Put simply, the formula is:

Total Revenues
− Total Expenses
= Net Income

The Accounting Equation

The basic accounting equation continues to act as the basis of double-entry accounting - ensuring that every transaction recorded on the debit side has a corresponding entry on the credit side. Also known as the balance sheet equation, the accounting equation works on the basis that every business asset has a claim against it in the form of a liability or owner's equity.

Equity can be the owner's equity, shareholder's equity, or stockholder's equity, representing the funds available to them. The accounting equation determines how the balance sheet's three important categories are related to one another: assets, liabilities, and equity.

The accounting equation is simple, not taking into account the types of assets and liabilities on the balance sheet:

+ Owners' Equity
= Assets

Break-Even Point Formula

Your company's break-even point is when revenues equal expenses. Knowing this point is important because it lets you know how much more money you need to make before you can turn a profit.

To determine your break-even point, you must first calculate your contribution margin (i.e., your business's revenue minus its variable costs). Your contribution margin percentage is found by dividing your contribution margin by your total revenue.

To determine how many units you need to sell before breaking even and then turning a profit, you need to take into account factors like:

  • Fixed costs
  • Variable costs
  • The selling price of the product

The formula to determine your break-even point is:

Break-Even Point in Units
Fixed Costs
(Price − Variable Cost)


Break-Even Point in Units
Fixed Costs
Contribution Margin

Return on Investment Calculation

One of the most common ways to determine return on investment (ROI), or the profitability of an investment, is by dividing net profit by total assets:

Net Profit
Total Assets

Using this formula, if your net profit is $40,000 and your total assets are $160,000, your ROI would be 25%. Small businesses might use the calculation to measure how well their pricing strategy does or how well their investments in inventory or equipment perform. By knowing the ROI, or profit margin percentage, you can determine if an investment is worth the price or whether you should be looking for a better alternative.

Cost of Goods Sold (COGS) Calculation

SMBs have to keep track of the direct costs and indirect costs involved in producing and distributing their products for sale. The COGS calculation serves as the basis of profit and loss (P&L) statements and must be part of the information you report at tax time.

COGS is subtracted from your gross receipts (the amount you generated from sales revenue) to determine the gross profit for your business annually. The COGS formula tracks changes to inventory, starting with the inventory for sale at the beginning of the year (or the raw materials needed to make products).

As new products are added or produced throughout the year, they are also added to the calculation.
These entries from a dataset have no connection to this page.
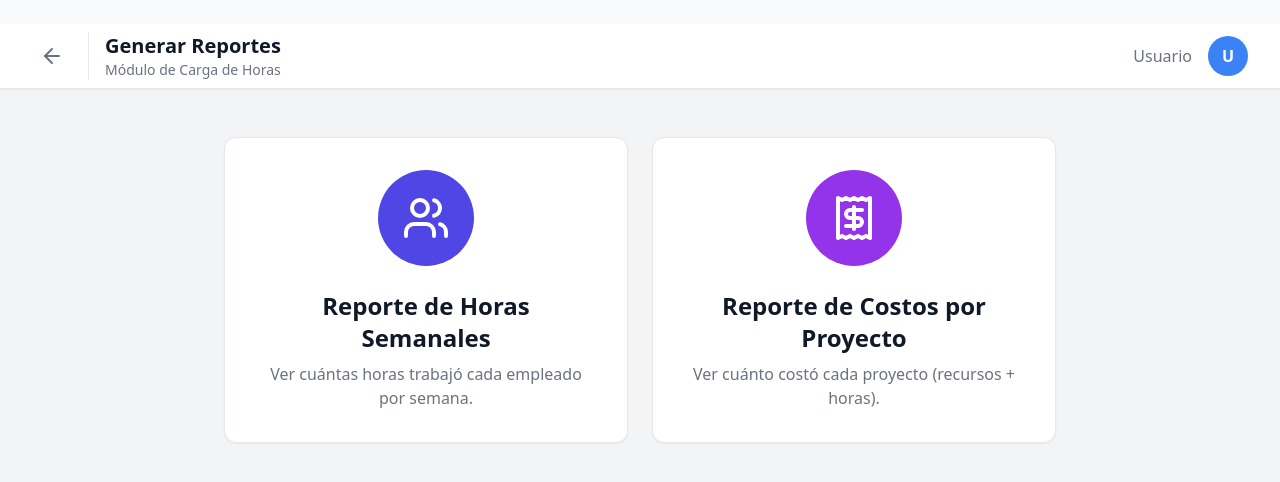
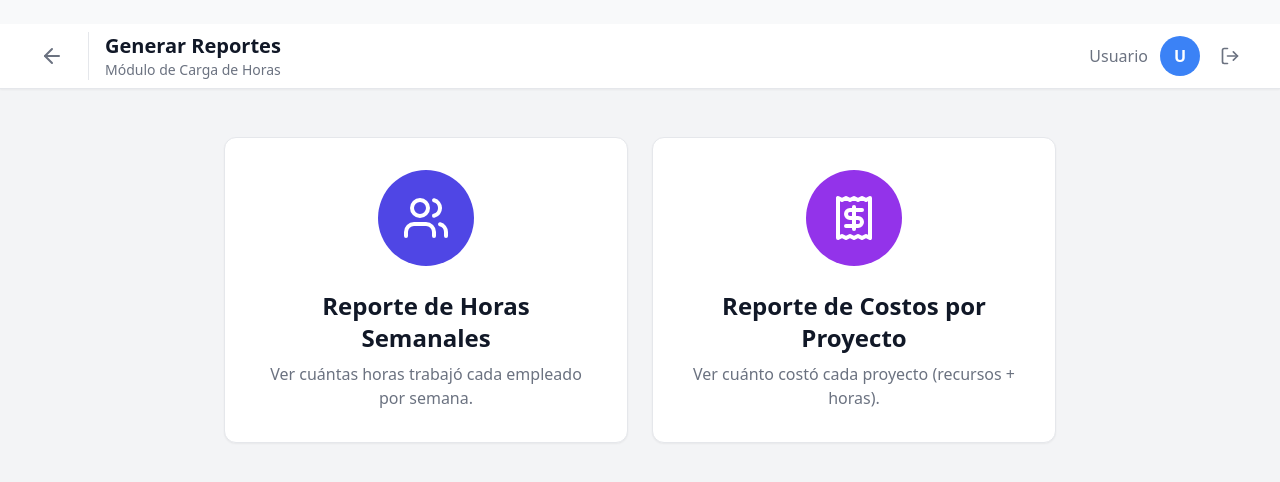
Before and after one commit to MalenaSein/tribu-A-frontend-2025-2C, a React (Create React App) app: page /manager/reportes in a window 1280 px wide. Shown: the top 482 px of the page. Built offline with nearby package versions, Linux system fonts and the light colour scheme.

Commit message:
agrego boton de cerrar sesion en todas las pantallas del modulo de carga de horas

```diff
--- a/src/components/Header.js
+++ b/src/components/Header.js
@@ -1,6 +1,6 @@
 import React from 'react';
 import { useNavigate } from 'react-router-dom';
-import { ArrowLeft } from 'lucide-react';
+import { ArrowLeft, LogOut } from 'lucide-react';
 import AuthService from '../services/AuthService';
 
 const Header = ({ title, subtitle, showBack = false, backPath, backLabel = "Volver" }) => {
@@ -11,7 +11,14 @@ const Header = ({ title, subtitle, showBack = false, backPath, backLabel = "Volv
         if (backPath) {
             navigate(backPath);
         } else {
-            navigate(-1); // Volver a la página anterior
+            navigate(-1);
+        }
+    };
+
+    const handleLogout = () => {
+        if (window.confirm('¿Está seguro que desea cerrar sesión?')) {
+            AuthService.logout();
+            navigate('/');
         }
     };
 
@@ -36,14 +43,21 @@ const Header = ({ title, subtitle, showBack = false, backPath, backLabel = "Volv
                         </div>
                     </div>
 
-                    {/* DERECHA: Info del usuario */}
-                    <div className="flex items-center space-x-4">
+                    {/* DERECHA: Info del usuario + Logout */}
+                    <div className="flex items-center space-x-3">
                         <span className="hidden sm:block font-medium text-gray-500">
                             {user?.name || 'Usuario'}
                         </span>
                         <div className="h-10 w-10 rounded-full bg-blue-500 flex items-center justify-center text-white font-bold">
                             {user?.name?.charAt(0) || 'U'}
                         </div>
+                        <button
+                            onClick={handleLogout}
+                            className="p-2 rounded-full text-gray-500 hover:bg-red-50 hover:text-red-600 transition-colors"
+                            title="Cerrar Sesión"
+                        >
+                            <LogOut className="h-5 w-5" />
+                        </button>
                     </div>
                 </div>
             </div>
```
The end-of-year inventory is then subtracted, showing the cost of inventory produced and sold by the business.

So, the COGS formula is:

Beginning Inventory
+ Purchases and Other Costs
− Ending Inventory
= Cost of Goods Sold for the Year

Keep Better Control of Your Finances With Skynova

When you launch a small business, it is essential that you keep track of your finances (including the company's profitability) so you can grow confidently and avoid pitfalls. Left unchecked, losses and liabilities can destroy your venture.

Skynova's accounting platform can play a pivotal role in how you do your bookkeeping. It is simple to use (no professional accounting experience required), easy on the pocketbook, and has all the accounting features you need to record an accurate financial picture, keep track of your income and expenses, monitor your tax situation, automatically record transactions, produce revealing financial statements, and much more.

With Skynova, you can easily calculate your profit margins and watch while you increase profits and cash flow.

Notice to the Reader

The content within this article is meant to be used as a general guideline and may not apply to your specific situation. Always consult with a professional accountant to ensure you're meeting accounting standards.